INPUT RECORDS START

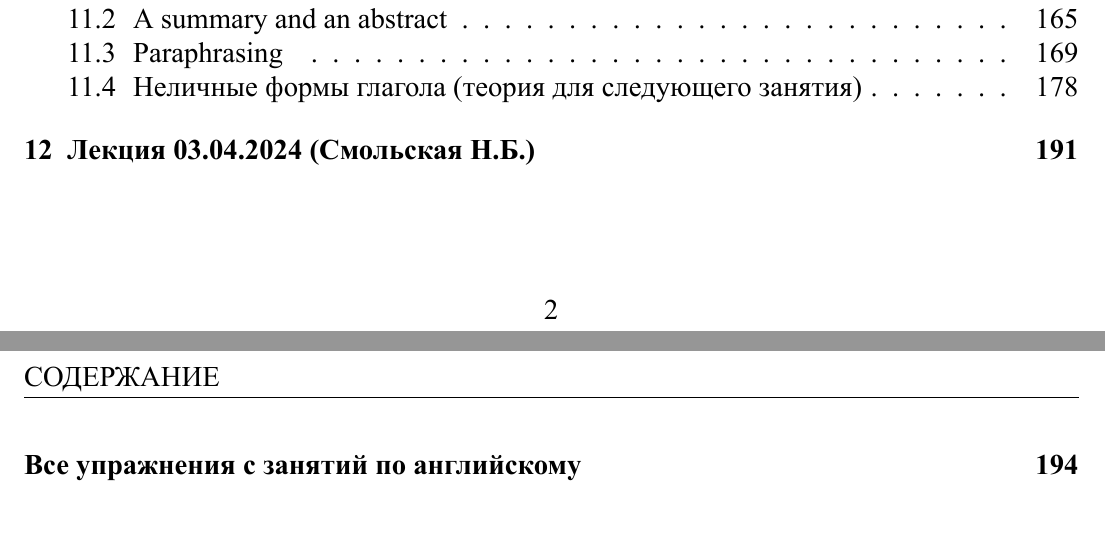
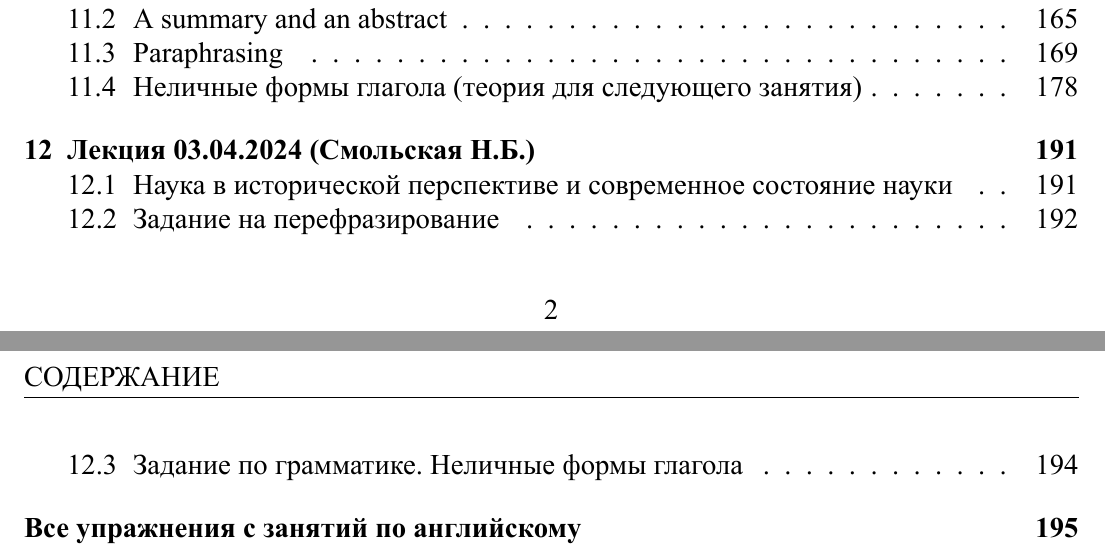
Before and after one commit to mualal/asp, a LaTeX document (english/main.tex, which reads english/parts/2024_04_03.tex): two parts of pages 2 and 3 of 250 before the commit and two parts of pages 2 and 3 of 251 after it, joined at a grey line, cut so that both start at the same text. The pictures show the PDF file english/main.pdf that the author committed with the source.

Commit message:
English: minor improvements 05Apr2024

```diff
--- a/english/parts/2024_04_03.tex
+++ b/english/parts/2024_04_03.tex
@@ -3,6 +3,11 @@
 \begin{document}
 
 \linksection{Лекция 03.04.2024 (Смольская Н.Б.)}
+
+\sublinksection{Наука в исторической перспективе и современное состояние науки}
+
+\newpage
+\sublinksection{Задание на перефразирование}
 
 \hypertarget{ltask:2024-04-03-1}{--- Выполнение задания ---} (\hyperref[task:2024-04-03-1]{\color{blue}{перейти к тексту задания}})
 \\
@@ -54,6 +59,9 @@
 \end{enumerate}
 \
 
+\newpage
+\sublinksection{Задание по грамматике. Неличные формы глагола}
+
 \hypertarget{ltask:2024-04-03-2}{--- Выполнение задания ---} (\hyperref[task:2024-04-03-2]{\color{blue}{перейти к тексту задания}})
 \\
 
```
Also changed, not shown: english/parts/all_tasks.tex (+5 -4 lines), english/main.pdf.
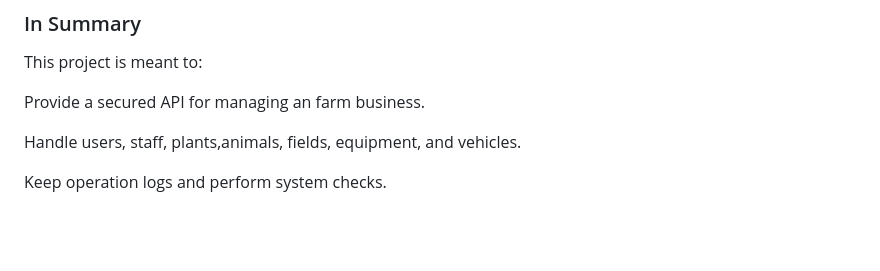
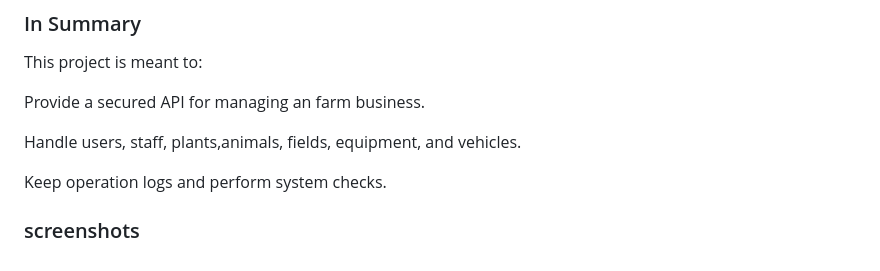
Before and after one commit to sahanft/GREENSHADOW-FRONTEND, a Markdown page: README.md, the part around the change. Drawn GitHub-style; blank space fills up the shorter version.

```diff
--- a/README.md
+++ b/README.md
@@ -125,3 +125,7 @@ Provide a secured API for managing an farm business.
 Handle users, staff, plants,animals, fields, equipment, and vehicles.
 
 Keep operation logs and perform system checks.
+
+
+
+### screenshots
```
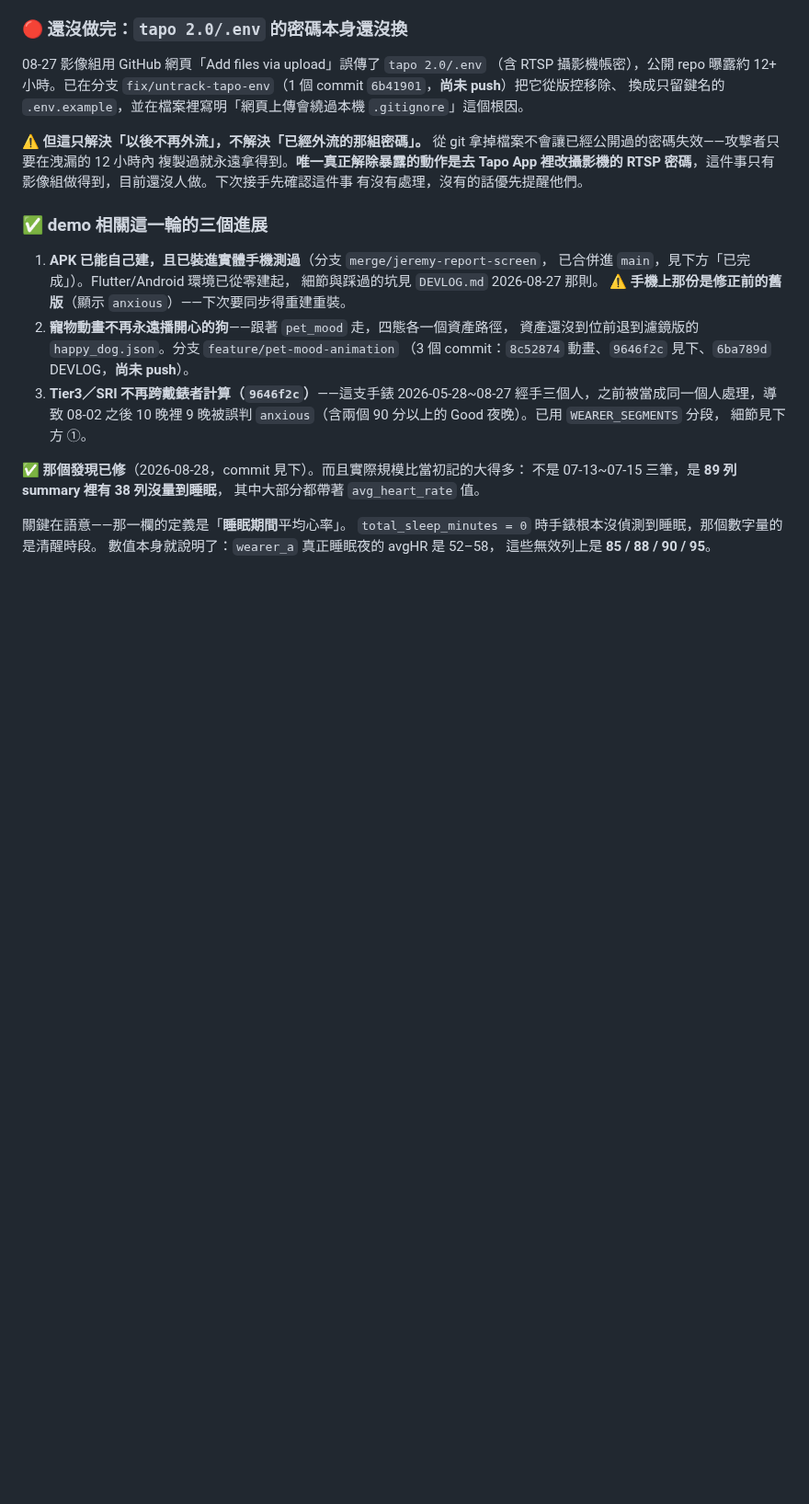
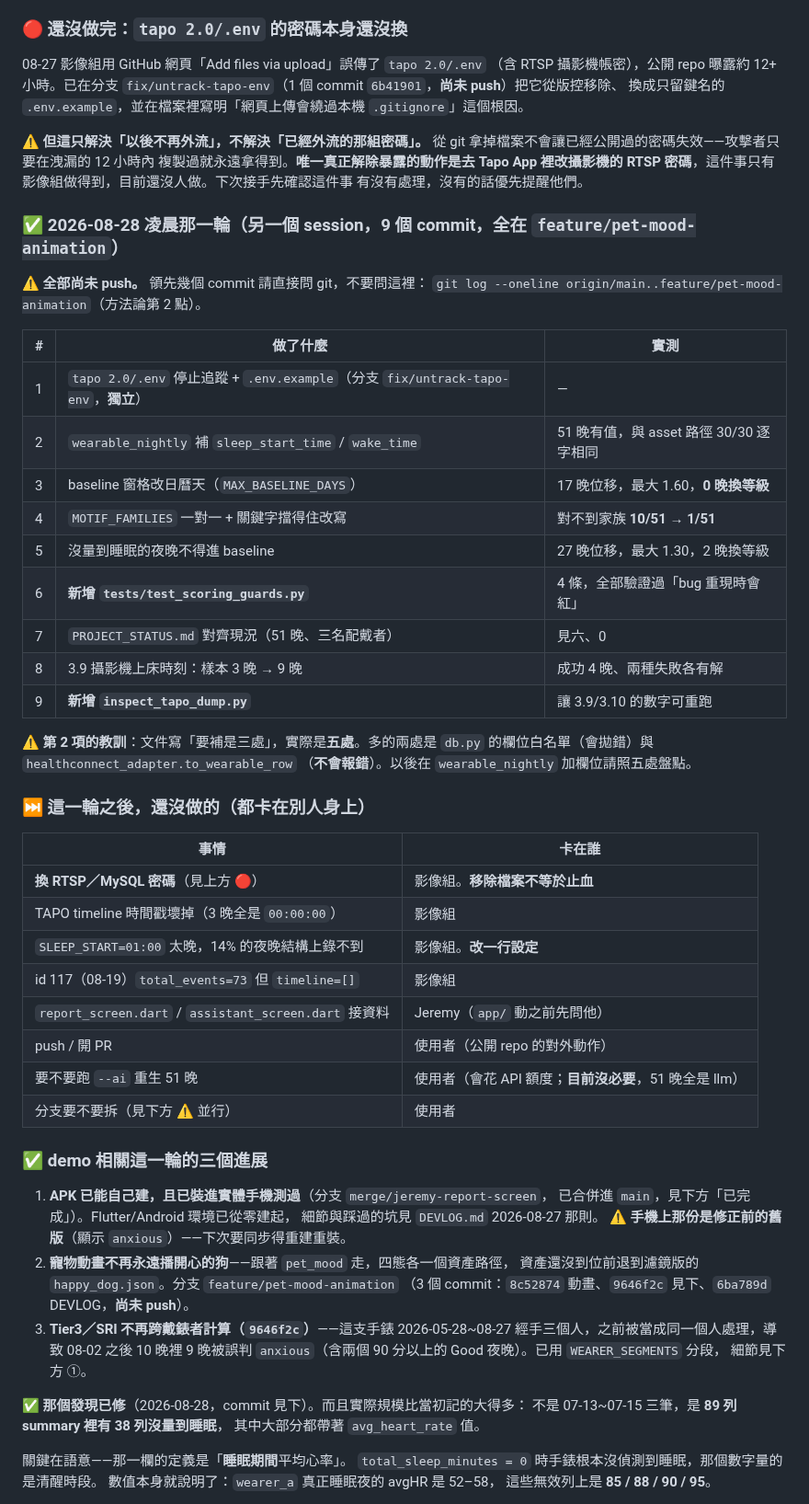
Before and after one commit to Nathan-0227/Sonnap-Project, a Markdown page: CLAUDE.md, the part around the change. Shown at 92% size. Rendered like a GitHub page; blank space fills up the shorter version.

Commit message:
docs: 交接區補上這一輪的九項與「還沒做的」清單
九項各附實測數字，並記下第 2 項的教訓（文件說三處實際是五處，
多的兩處有一處不會報錯）。

「還沒做的」全部標明卡在誰：影像組四項（換密碼、時間戳、SLEEP_START、
total_events 不一致）、Jeremy 一項、使用者三項。

領先幾個 commit 不寫死數字，改成叫人問 git——照方法論第 2 點，
這份檔案先前就因為寫死遠端狀態而講錯過兩次。

Co-Authored-By: Claude Opus 5 <noreply@anthropic.com>

```diff
--- a/CLAUDE.md
+++ b/CLAUDE.md
@@ -65,6 +65,40 @@ Sonnap 是結合「睡眠監測」與「AI 寵物陪伴」的 App。攝影機/
 複製過就永遠拿得到。**唯一真正解除暴露的動作是去 Tapo App 裡改攝影機的
 RTSP 密碼**，這件事只有影像組做得到，目前還沒人做。下次接手先確認這件事
 有沒有處理，沒有的話優先提醒他們。
+
+### ✅ 2026-08-28 凌晨那一輪（另一個 session，9 個 commit，全在 `feature/pet-mood-animation`）
+
+⚠️ **全部尚未 push。** 領先幾個 commit 請直接問 git，不要問這裡：
+`git log --oneline origin/main..feature/pet-mood-animation`（方法論第 2 點）。
+
+| # | 做了什麼 | 實測 |
+|---|---|---|
+| 1 | `tapo 2.0/.env` 停止追蹤 + `.env.example`（分支 `fix/untrack-tapo-env`，**獨立**） | — |
+| 2 | `wearable_nightly` 補 `sleep_start_time` / `wake_time` | 51 晚有值，與 asset 路徑 30/30 逐字相同 |
+| 3 | baseline 窗格改日曆天（`MAX_BASELINE_DAYS`） | 17 晚位移，最大 1.60，**0 晚換等級** |
+| 4 | `MOTIF_FAMILIES` 一對一 + 關鍵字擋得住改寫 | 對不到家族 **10/51 → 1/51** |
+| 5 | 沒量到睡眠的夜晚不得進 baseline | 27 晚位移，最大 1.30，2 晚換等級 |
+| 6 | **新增 `tests/test_scoring_guards.py`** | 4 條，全部驗證過「bug 重現時會紅」 |
+| 7 | `PROJECT_STATUS.md` 對齊現況（51 晚、三名配戴者） | 見六、0 |
+| 8 | 3.9 攝影機上床時刻：樣本 3 晚 → 9 晚 | 成功 4 晚、兩種失敗各有解 |
+| 9 | **新增 `inspect_tapo_dump.py`** | 讓 3.9/3.10 的數字可重跑 |
+
+⚠️ **第 2 項的教訓**：文件寫「要補是三處」，實際是**五處**。多的兩處是
+`db.py` 的欄位白名單（會拋錯）與 `healthconnect_adapter.to_wearable_row`
+（**不會報錯**）。以後在 `wearable_nightly` 加欄位請照五處盤點。
+
+### ⏭️ 這一輪之後，還沒做的（都卡在別人身上）
+
+| 事情 | 卡在誰 |
+|---|---|
+| **換 RTSP／MySQL 密碼**（見上方 🔴） | 影像組。**移除檔案不等於止血** |
+| TAPO timeline 時間戳壞掉（3 晚全是 `00:00:00`） | 影像組 |
+| `SLEEP_START=01:00` 太晚，14% 的夜晚結構上錄不到 | 影像組。**改一行設定** |
+| id 117（08-19）`total_events=73` 但 `timeline=[]` | 影像組 |
+| `report_screen.dart` / `assistant_screen.dart` 接資料 | Jeremy（`app/` 動之前先問他） |
+| push / 開 PR | 使用者（公開 repo 的對外動作） |
+| 要不要跑 `--ai` 重生 51 晚 | 使用者（會花 API 額度；**目前沒必要**，51 晚全是 llm） |
+| 分支要不要拆（見下方 ⚠️ 並行） | 使用者 |
 
 ### ✅ demo 相關這一輪的三個進展
 
```
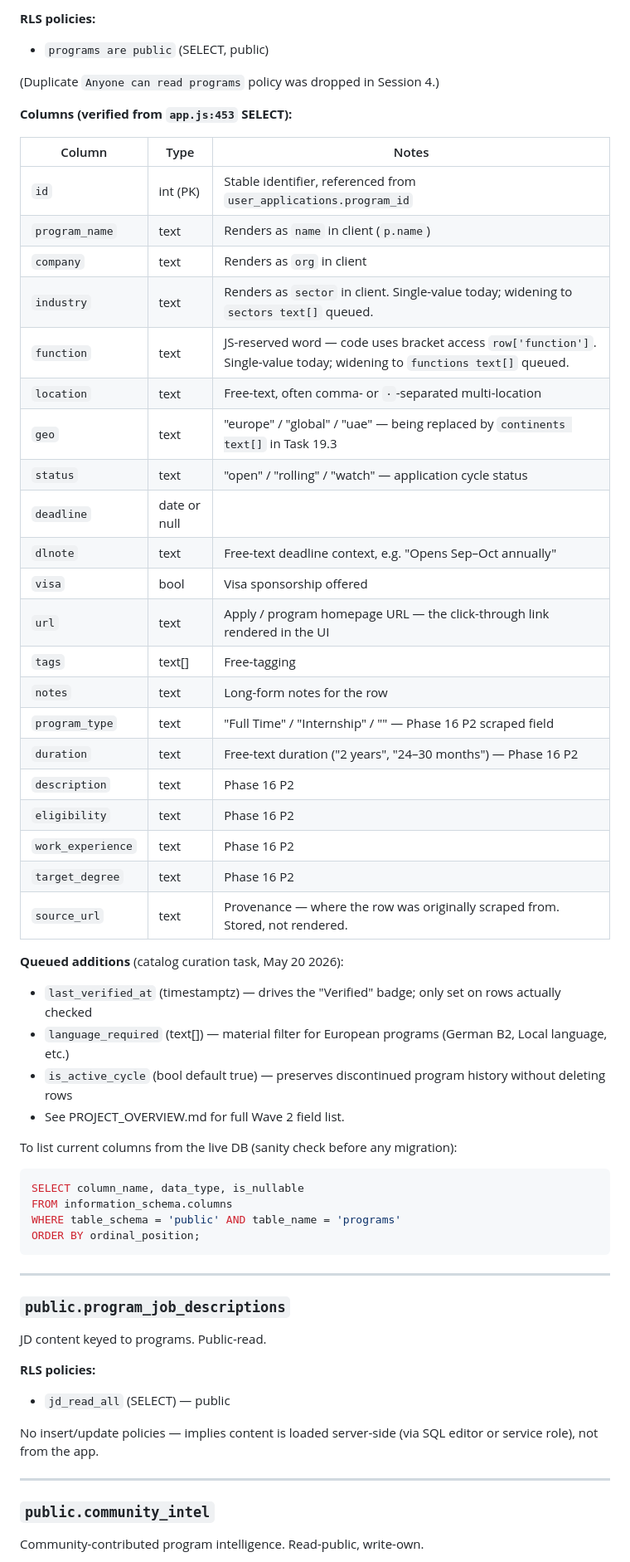
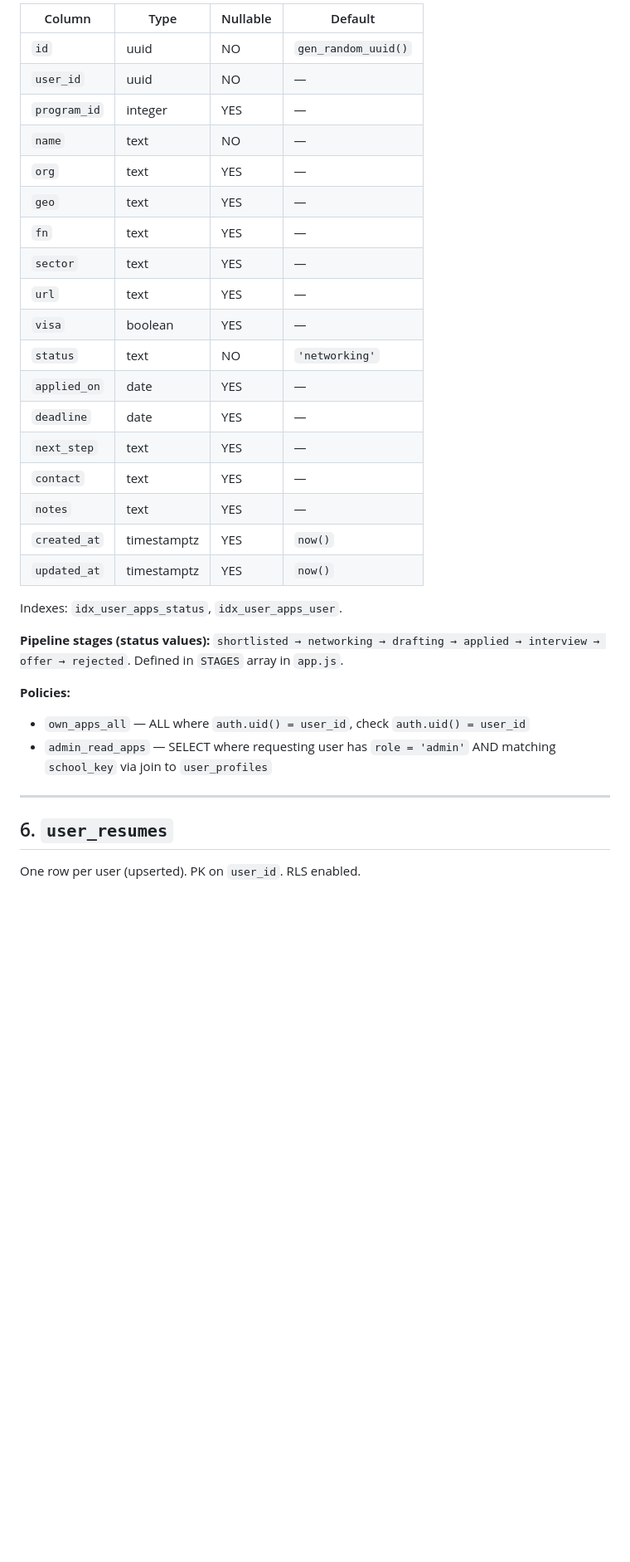
Before and after one commit to shinghalshrey/ldp-scout, a Markdown page: DB_SCHEMA.md, the part around one of its changes. Shown at 83% size. Rendered like a GitHub page; blank space fills up the shorter version.

````diff
--- a/DB_SCHEMA.md
+++ b/DB_SCHEMA.md
@@ -92,62 +104,36 @@ The 393-program catalog. Public-read. **No write policies — catalog is curated
 
-**RLS policies:**
-- `programs are public` (SELECT, public)
+| Column | Type | Nullable | Default |
+|--------|------|----------|---------|
+| `id` | uuid | NO | `gen_random_uuid()` |
+| `user_id` | uuid | NO | — |
+| `program_id` | integer | YES | — |
+| `name` | text | NO | — |
+| `org` | text | YES | — |
+| `geo` | text | YES | — |
+| `fn` | text | YES | — |
+| `sector` | text | YES | — |
+| `url` | text | YES | — |
+| `visa` | boolean | YES | — |
+| `status` | text | NO | `'networking'` |
+| `applied_on` | date | YES | — |
+| `deadline` | date | YES | — |
+| `next_step` | text | YES | — |
+| `contact` | text | YES | — |
+| `notes` | text | YES | — |
+| `created_at` | timestamptz | YES | `now()` |
+| `updated_at` | timestamptz | YES | `now()` |
 
-(Duplicate `Anyone can read programs` policy was dropped in Session 4.)
+Indexes: `idx_user_apps_status`, `idx_user_apps_user`.
 
-**Columns (verified from `app.js:453` SELECT):**
+**Pipeline stages (status values):** `shortlisted → networking → drafting → applied → interview → offer → rejected`. Defined in `STAGES` array in `app.js`.
 
-| Column | Type | Notes |
-|---|---|---|
-| `id` | int (PK) | Stable identifier, referenced from `user_applications.program_id` |
-| `program_name` | text | Renders as `name` in client (`p.name`) |
-| `company` | text | Renders as `org` in client |
-| `industry` | text | Renders as `sector` in client. Single-value today; widening to `sectors text[]` queued. |
-| `function` | text | JS-reserved word — code uses bracket access `row['function']`. Single-value today; widening to `functions text[]` queued. |
-| `location` | text | Free-text, often comma- or `·`-separated multi-location |
-| `geo` | text | "europe" / "global" / "uae" — being replaced by `continents text[]` in Task 19.3 |
-| `status` | text | "open" / "rolling" / "watch" — application cycle status |
-| `deadline` | date or null | |
-| `dlnote` | text | Free-text deadline context, e.g. "Opens Sep–Oct annually" |
-| `visa` | bool | Visa sponsorship offered |
-| `url` | text | Apply / program homepage URL — the click-through link rendered in the UI |
-| `tags` | text[] | Free-tagging |
-| `notes` | text | Long-form notes for the row |
-| `program_type` | text | "Full Time" / "Internship" / "" — Phase 16 P2 scraped field |
-| `duration` | text | Free-text duration ("2 years", "24–30 months") — Phase 16 P2 |
-| `description` | text | Phase 16 P2 |
-| `eligibility` | text | Phase 16 P2 |
-| `work_experience` | text | Phase 16 P2 |
-| `target_degree` | text | Phase 16 P2 |
-| `source_url` | text | Provenance — where the row was originally scraped from. Stored, not rendered. |
-
-**Queued additions** (catalog curation task, May 20 2026):
-- `last_verified_at` (timestamptz) — drives the "Verified" badge; only set on rows actually checked
-- `language_required` (text[]) — material filter for European programs (German B2, Local language, etc.)
-- `is_active_cycle` (bool default true) — preserves discontinued program history without deleting rows
-- See PROJECT_OVERVIEW.md for full Wave 2 field list.
-
-To list current columns from the live DB (sanity check before any migration):
-```sql
-SELECT column_name, data_type, is_nullable
-FROM information_schema.columns
-WHERE table_schema = 'public' AND table_name = 'programs'
-ORDER BY ordinal_position;
-```
----
-
-### `public.program_job_descriptions`
-
-JD content keyed to programs. Public-read.
-
-**RLS policies:**
-- `jd_read_all` (SELECT) — public
-
-No insert/update policies — implies content is loaded server-side (via SQL editor or service role), not from the app.
+**Policies:**
+- `own_apps_all` — ALL where `auth.uid() = user_id`, check `auth.uid() = user_id`
+- `admin_read_apps` — SELECT where requesting user has `role = 'admin'` AND matching `school_key` via join to `user_profiles`
 
 ---
 
-### `public.community_intel`
+## 6. `user_resumes`
 
-Community-contributed program intelligence. Read-public, write-own.
+One row per user (upserted). PK on `user_id`. RLS enabled.
 
````
Also changed, not shown: other parts of DB_SCHEMA.md (+189 -160 lines).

INPUT RECORDS END

THE TASK:
What is needed is a single number: how many lines of the data contain the word "Phase".

RESPONSE AREA:
6